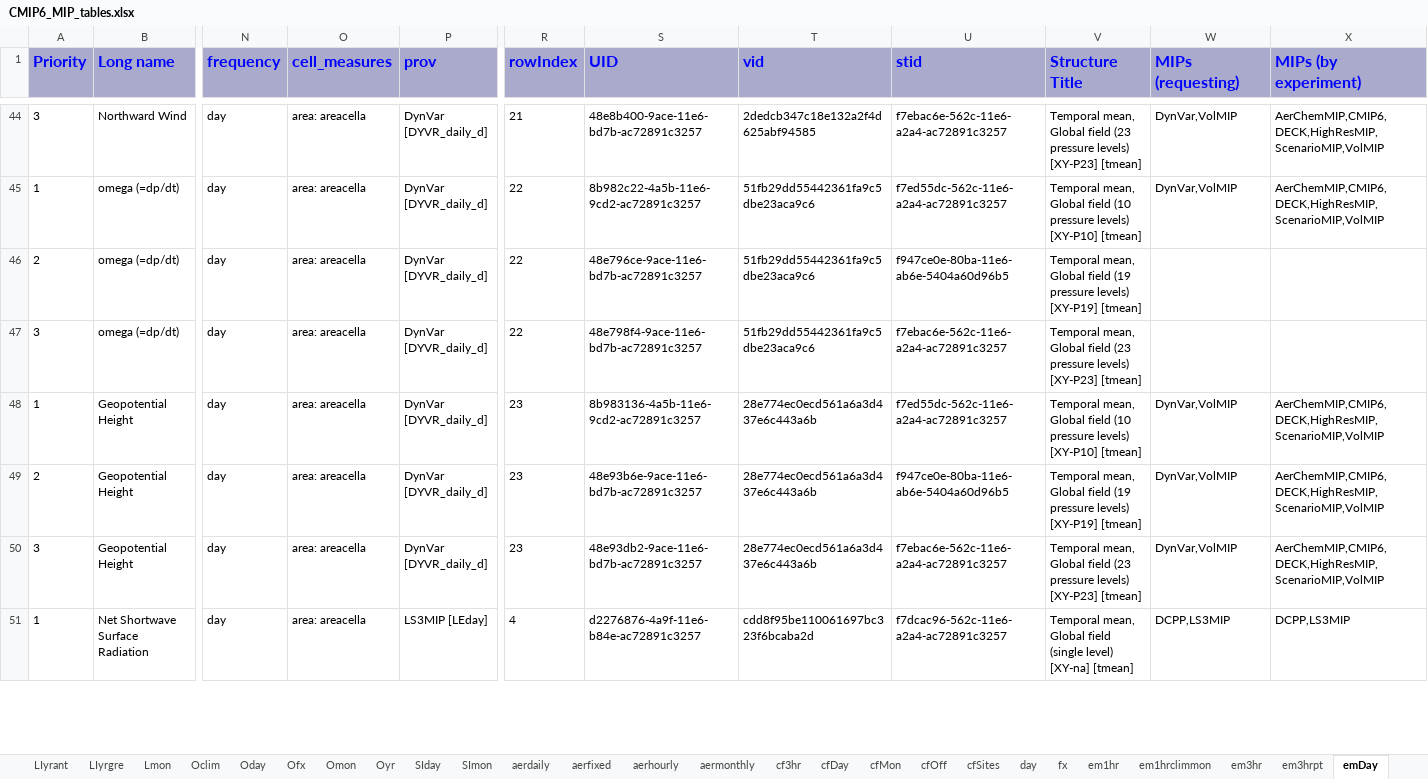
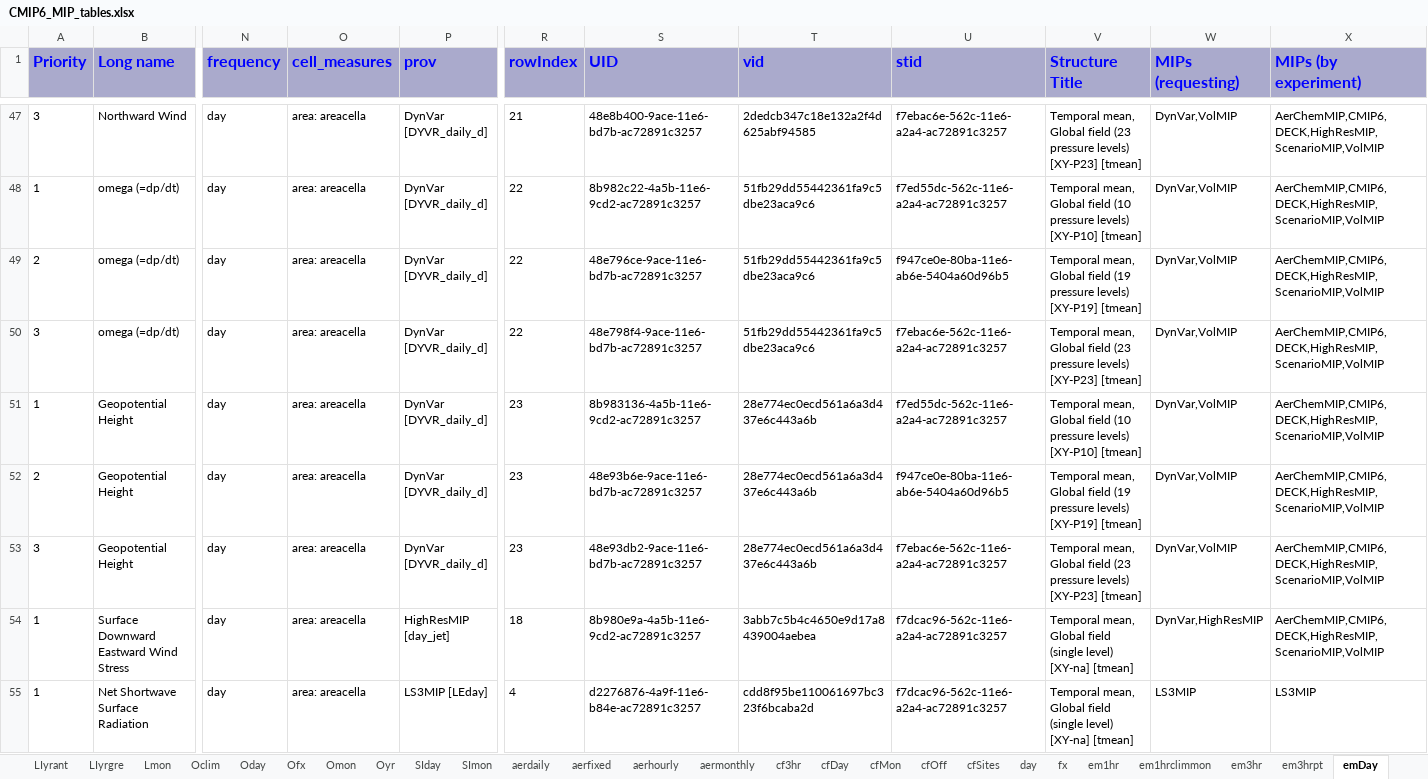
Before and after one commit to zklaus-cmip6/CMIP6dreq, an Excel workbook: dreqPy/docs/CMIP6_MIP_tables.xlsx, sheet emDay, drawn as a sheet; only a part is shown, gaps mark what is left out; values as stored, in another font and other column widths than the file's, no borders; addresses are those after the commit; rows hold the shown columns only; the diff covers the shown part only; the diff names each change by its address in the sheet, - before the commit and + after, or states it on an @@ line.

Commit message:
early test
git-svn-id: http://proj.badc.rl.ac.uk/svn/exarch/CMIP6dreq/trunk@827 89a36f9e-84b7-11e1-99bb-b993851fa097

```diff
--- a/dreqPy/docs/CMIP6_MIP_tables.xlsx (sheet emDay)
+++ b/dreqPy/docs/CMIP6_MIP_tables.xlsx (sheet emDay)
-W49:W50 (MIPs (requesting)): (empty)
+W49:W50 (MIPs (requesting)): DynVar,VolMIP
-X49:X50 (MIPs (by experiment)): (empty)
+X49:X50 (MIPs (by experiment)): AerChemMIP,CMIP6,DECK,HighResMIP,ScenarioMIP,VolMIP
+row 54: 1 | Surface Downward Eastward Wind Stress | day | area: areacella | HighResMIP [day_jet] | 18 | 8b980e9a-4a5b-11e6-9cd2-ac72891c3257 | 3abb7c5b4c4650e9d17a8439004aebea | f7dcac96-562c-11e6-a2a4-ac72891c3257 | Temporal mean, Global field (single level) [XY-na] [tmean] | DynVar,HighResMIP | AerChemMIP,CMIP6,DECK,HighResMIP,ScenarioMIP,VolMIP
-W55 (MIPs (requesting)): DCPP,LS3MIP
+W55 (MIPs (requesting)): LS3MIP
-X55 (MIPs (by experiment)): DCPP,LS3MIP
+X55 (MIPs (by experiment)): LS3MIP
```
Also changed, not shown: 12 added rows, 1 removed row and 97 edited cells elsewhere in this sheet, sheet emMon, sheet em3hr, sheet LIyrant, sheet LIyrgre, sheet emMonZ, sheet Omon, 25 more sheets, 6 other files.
⁂
:: WHAT IS EXPECTED ::
Your answer should be the lines of the records that hold the string "requesting".

:: TASK SOLUTION ::
-W49:W50 (MIPs (requesting)): (empty)
+W49:W50 (MIPs (requesting)): DynVar,VolMIP
-W55 (MIPs (requesting)): DCPP,LS3MIP
+W55 (MIPs (requesting)): LS3MIP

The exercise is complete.